Misplaced Blame on ObamaCare's Fate

As June nears, we anxiously await the Supreme Court's decision on ObamaCare. As soon as the oral arguments began, however, it was apparent that upholding ObamaCare in its entirety is unlikely. Many have attacked Solicitor General Don Verrilli for his supposed weak defense of ObamaCare at oral argument.

David Savage of the Los Angeles Times seems to blame the Solicitor General's voice:
"His (Solicitor General Don Verrilli) worst moment came as he rose to defend President Obama's health care law and its requirement that all Americans have health insurance or pay a tax penalty. His voice sounding weak, Verrilli paused after his second sentence and coughed. 
He was hoarse. He took a sip of water, and it went down his windpipe. He couldn't get out a sound for a few seconds. You can imagine what that felt like," said Washington attorney Paul Smith, a friend and former law partner of Verrilli's."

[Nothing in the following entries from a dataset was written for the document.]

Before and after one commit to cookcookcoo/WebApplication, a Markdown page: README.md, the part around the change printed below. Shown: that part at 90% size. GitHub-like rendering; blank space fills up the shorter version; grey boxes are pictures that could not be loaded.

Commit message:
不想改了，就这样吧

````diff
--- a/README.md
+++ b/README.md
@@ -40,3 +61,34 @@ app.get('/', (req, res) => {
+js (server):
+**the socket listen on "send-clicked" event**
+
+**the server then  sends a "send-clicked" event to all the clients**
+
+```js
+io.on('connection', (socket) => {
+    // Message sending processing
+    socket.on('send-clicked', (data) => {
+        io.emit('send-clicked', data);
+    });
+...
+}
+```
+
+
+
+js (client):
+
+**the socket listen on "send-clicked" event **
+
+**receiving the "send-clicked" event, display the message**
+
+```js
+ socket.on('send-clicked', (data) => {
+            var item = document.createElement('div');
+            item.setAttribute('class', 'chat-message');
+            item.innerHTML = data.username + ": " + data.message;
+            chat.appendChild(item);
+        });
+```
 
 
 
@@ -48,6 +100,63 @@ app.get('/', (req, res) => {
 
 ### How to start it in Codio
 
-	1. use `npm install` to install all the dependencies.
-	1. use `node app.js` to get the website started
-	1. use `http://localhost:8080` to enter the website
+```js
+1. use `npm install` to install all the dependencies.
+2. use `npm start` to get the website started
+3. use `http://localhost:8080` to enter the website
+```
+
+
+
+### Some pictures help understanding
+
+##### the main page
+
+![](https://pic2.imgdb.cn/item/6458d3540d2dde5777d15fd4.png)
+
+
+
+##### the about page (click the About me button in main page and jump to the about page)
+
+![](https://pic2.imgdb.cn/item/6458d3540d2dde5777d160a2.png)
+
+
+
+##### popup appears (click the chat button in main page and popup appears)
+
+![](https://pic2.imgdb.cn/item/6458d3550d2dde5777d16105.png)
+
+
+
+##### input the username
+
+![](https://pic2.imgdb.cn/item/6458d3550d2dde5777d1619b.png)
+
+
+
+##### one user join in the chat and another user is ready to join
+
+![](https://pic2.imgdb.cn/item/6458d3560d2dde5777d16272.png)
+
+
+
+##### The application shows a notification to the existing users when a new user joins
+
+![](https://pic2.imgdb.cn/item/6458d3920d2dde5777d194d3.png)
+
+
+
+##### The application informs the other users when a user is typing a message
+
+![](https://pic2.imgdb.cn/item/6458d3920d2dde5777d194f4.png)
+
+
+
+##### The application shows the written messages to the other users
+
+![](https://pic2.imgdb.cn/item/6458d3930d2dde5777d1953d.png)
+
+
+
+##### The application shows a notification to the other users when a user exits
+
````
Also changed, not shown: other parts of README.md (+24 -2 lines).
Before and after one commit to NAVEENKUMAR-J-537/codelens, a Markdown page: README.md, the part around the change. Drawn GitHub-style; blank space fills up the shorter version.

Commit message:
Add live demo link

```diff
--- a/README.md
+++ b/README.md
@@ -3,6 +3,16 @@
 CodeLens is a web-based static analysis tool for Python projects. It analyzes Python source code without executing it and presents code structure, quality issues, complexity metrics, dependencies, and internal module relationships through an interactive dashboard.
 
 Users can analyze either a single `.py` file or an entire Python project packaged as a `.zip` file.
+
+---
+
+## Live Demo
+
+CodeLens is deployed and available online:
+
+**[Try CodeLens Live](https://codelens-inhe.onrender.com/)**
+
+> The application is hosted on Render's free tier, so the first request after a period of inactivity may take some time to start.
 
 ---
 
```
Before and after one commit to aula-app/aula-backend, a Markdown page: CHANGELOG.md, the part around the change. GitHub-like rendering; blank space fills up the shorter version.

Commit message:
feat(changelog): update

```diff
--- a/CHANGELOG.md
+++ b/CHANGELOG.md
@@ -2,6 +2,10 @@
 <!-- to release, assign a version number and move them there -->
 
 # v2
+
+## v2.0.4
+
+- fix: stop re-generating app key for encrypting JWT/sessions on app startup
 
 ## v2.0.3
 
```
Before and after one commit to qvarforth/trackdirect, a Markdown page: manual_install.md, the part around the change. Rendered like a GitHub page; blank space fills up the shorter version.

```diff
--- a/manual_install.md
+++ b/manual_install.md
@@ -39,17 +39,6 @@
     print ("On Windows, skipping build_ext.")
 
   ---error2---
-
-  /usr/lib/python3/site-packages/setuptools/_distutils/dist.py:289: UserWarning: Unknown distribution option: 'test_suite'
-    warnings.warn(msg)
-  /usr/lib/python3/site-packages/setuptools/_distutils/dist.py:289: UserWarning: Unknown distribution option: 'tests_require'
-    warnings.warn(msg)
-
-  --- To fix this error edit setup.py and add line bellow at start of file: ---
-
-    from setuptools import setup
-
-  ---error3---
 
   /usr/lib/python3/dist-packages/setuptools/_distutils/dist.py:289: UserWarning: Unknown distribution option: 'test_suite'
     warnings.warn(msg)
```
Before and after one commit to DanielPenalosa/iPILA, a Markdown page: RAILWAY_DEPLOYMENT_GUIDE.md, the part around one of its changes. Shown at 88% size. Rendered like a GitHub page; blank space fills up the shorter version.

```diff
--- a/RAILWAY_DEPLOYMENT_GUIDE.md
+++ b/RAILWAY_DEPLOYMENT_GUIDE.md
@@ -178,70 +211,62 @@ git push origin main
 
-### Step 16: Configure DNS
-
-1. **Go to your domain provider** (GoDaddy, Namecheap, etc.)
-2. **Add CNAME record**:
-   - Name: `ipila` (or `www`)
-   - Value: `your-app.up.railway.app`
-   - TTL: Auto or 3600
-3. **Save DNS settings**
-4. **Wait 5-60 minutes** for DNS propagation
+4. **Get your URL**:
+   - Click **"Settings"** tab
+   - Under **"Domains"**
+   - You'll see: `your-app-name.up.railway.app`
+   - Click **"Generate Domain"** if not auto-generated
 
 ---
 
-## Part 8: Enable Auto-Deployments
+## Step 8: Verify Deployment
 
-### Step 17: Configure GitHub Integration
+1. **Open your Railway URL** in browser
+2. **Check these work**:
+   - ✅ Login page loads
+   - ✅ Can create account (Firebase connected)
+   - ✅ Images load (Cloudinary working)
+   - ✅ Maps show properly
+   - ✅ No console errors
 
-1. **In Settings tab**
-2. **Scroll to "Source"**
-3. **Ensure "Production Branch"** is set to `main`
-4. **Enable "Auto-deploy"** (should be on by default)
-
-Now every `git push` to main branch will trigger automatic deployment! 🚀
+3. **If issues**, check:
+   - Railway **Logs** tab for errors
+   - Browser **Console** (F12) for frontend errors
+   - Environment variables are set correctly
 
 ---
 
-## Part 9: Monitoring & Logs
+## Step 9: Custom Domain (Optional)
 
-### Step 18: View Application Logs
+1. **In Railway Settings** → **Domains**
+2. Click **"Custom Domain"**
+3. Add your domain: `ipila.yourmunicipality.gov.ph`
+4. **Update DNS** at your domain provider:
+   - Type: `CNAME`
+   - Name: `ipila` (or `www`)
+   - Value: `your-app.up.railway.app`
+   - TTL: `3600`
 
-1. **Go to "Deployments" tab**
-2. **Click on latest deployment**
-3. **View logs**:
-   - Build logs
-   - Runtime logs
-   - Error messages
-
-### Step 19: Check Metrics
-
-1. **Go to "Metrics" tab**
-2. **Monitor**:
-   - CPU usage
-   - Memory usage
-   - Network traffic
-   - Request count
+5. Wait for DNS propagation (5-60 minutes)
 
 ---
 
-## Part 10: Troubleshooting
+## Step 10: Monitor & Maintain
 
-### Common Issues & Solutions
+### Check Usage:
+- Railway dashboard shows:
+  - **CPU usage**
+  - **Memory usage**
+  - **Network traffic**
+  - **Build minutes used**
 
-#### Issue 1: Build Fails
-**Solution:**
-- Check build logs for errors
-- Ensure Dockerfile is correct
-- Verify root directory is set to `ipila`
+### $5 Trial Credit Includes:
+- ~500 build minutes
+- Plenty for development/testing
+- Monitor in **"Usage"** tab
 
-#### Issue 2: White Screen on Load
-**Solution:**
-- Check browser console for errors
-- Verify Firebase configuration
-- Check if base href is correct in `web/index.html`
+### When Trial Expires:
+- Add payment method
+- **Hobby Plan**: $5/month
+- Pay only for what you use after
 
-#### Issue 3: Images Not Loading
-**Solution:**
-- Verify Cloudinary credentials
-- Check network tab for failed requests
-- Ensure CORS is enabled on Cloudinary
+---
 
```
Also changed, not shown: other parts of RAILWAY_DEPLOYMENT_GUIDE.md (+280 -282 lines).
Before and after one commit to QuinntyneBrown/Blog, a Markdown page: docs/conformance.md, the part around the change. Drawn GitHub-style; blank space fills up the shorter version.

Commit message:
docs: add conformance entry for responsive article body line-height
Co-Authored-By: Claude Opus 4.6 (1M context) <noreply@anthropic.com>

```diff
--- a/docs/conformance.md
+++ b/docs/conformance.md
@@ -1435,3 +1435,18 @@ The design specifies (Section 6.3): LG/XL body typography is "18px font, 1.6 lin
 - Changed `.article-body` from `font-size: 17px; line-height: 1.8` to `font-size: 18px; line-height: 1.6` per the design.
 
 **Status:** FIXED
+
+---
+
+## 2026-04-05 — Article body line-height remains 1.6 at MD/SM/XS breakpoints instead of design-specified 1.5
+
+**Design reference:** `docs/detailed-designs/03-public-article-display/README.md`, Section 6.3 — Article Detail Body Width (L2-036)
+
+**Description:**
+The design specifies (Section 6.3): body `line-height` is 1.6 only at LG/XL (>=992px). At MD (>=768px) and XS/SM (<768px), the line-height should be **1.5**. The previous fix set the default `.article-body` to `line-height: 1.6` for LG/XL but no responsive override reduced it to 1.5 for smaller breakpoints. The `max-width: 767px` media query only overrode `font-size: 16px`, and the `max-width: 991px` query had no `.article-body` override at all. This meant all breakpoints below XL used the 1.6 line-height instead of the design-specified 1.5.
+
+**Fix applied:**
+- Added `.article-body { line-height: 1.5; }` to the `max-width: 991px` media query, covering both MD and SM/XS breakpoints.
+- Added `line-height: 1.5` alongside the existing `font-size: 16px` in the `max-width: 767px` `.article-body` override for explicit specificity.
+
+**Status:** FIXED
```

Frankly, if ObamaCare is struck down, it will be because of the Constitution, not Verrilli's voice. It's unfair to scapegoat Verrilli; the responsibility needs to be placed on those that wrote the 2,700 page bill. As was previously mentioned (see Judicial Activism & the Commerce Clause), the Constitution puts a limit on Congress’s powers, and the Commerce Clause does not give Congress the power to require Americans to buy health insurance. If you have a problem with those limits, blame the Founding Fathers.